Tonight’s set is pretty close to flawless.  If we’re being picky, there are a couple of occasions where the bass overwhelms the guitar on songs that should probably be guitar-led, notably the punky ‘Honeysucker’, but this is a very minor quibble.  The band are tight, and loud.  The good people of Bath are clearly impressed, as evidenced by the long line at the merch stand at the end.

Sit Down probably never would have made it in the old days, when middle aged record company execs and corporate radio stations would decide what we should listen to.  They would have taken one look at the band and said “Your image is all wrong!  Burns, shave that beard!  Oldham, lose the sparkly suit!  And for God’s sake, change your name – being named after the most overplayed song in human history will kill your SEO!”

Mercifully, we live in more enlightened times.  In the era of DIY music, the people will decide.  Sit Down plan to record their debut album later this year.  They may not make it onto the cover of either Kerrang! or Smash Hits, even if the latter did still exist, but don’t bet against it causing a stir regardless.  This is an exciting band with a very bright future.

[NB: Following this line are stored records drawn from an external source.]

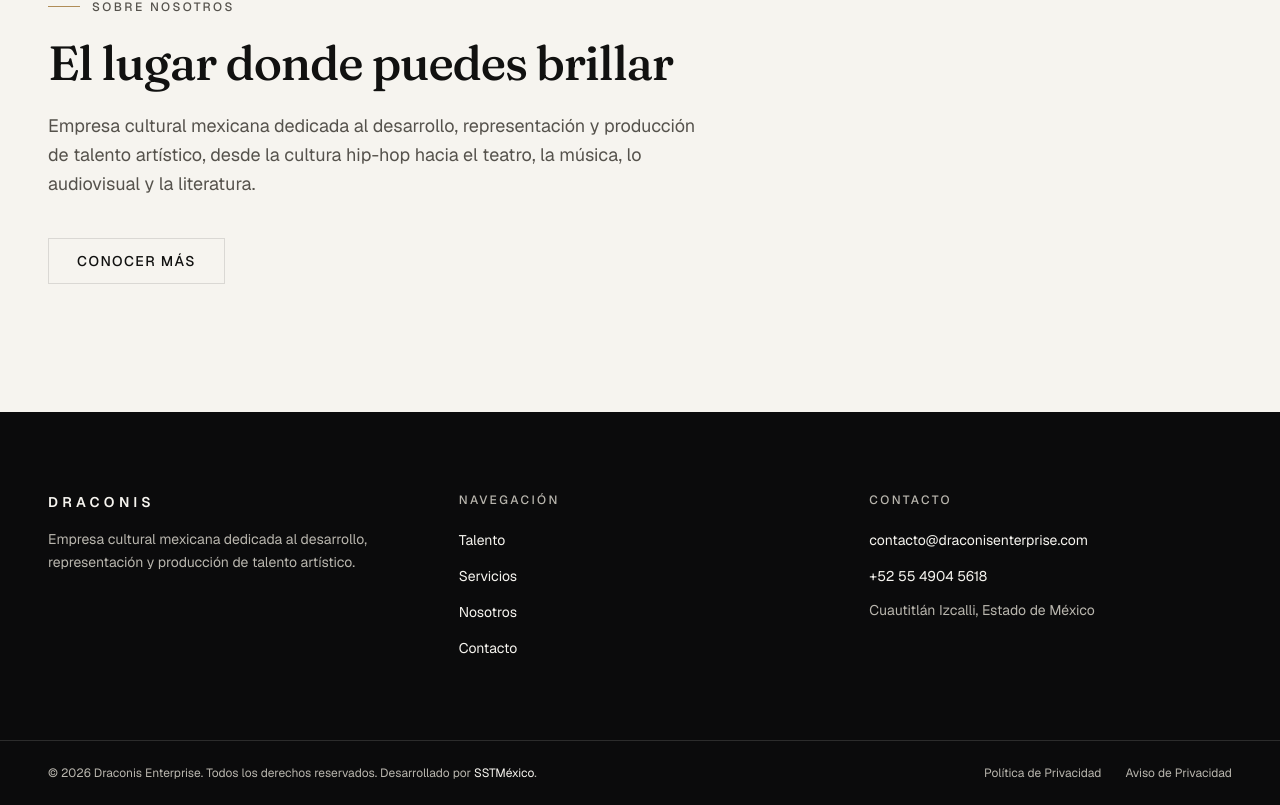
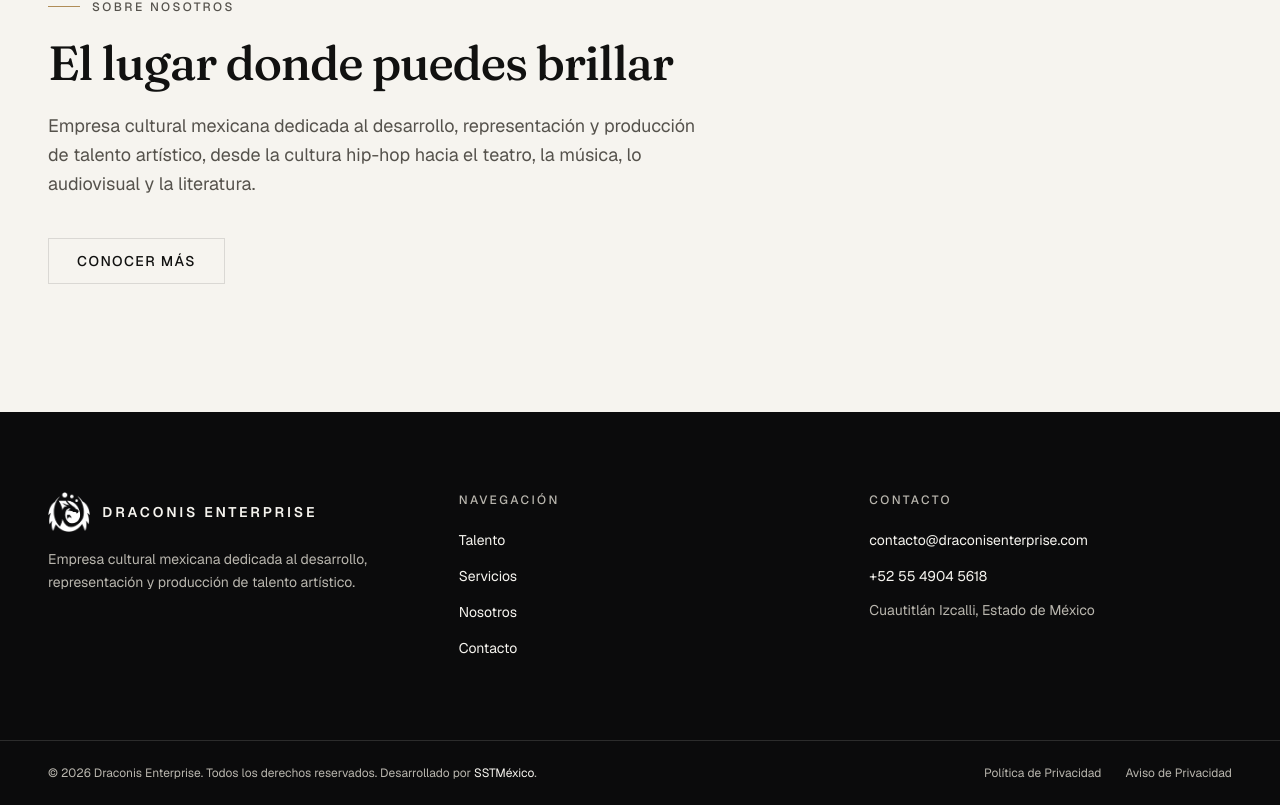
Before and after one commit to sergesalazar/draconis-platform, a Next.js app: page / in a window 1280 px wide. Shown: the part 2994-3799 px from the top of the page. Built offline with nearby package versions, Linux system fonts and the light colour scheme.

Commit message:
feat: add logo and full company name to footer

```diff
--- a/components/layout/Footer.tsx
+++ b/components/layout/Footer.tsx
@@ -1,3 +1,4 @@
+import Image from "next/image";
 import Link from "next/link";
 import Container from "@/components/ui/Container";
 import { navLinks } from "@/components/layout/nav-links";
@@ -8,7 +9,18 @@ export default function Footer() {
     <footer className="bg-[var(--color-obsidian)] text-[var(--color-obsidian-foreground)]">
       <Container className="grid grid-cols-1 gap-12 py-16 sm:grid-cols-3 sm:py-20">
         <div>
-          <p className="text-sm font-semibold tracking-[0.3em]">DRACONIS</p>
+          <div className="flex items-center gap-3">
+            <Image
+              src={`${process.env.NEXT_PUBLIC_BASE_PATH ?? ""}/images/logo-blanco.webp`}
+              alt="Draconis Enterprise"
+              width={40}
+              height={38}
+              className="h-10 w-auto"
+            />
+            <p className="text-sm font-semibold tracking-[0.2em]">
+              DRACONIS ENTERPRISE
+            </p>
+          </div>
           <p className="mt-4 max-w-xs text-sm leading-relaxed text-[var(--color-muted-dark)]">
             Empresa cultural mexicana dedicada al desarrollo, representación y
             producción de talento artístico.
```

God is in the TV is an online music and culture fanzine founded in Cardiff by the editor Bill Cummings in 2003. GIITTV Bill has developed the site with the aid of a team of sub-editors and writers from across Britain, covering a wide range of music from unsigned and independent artists to major releases.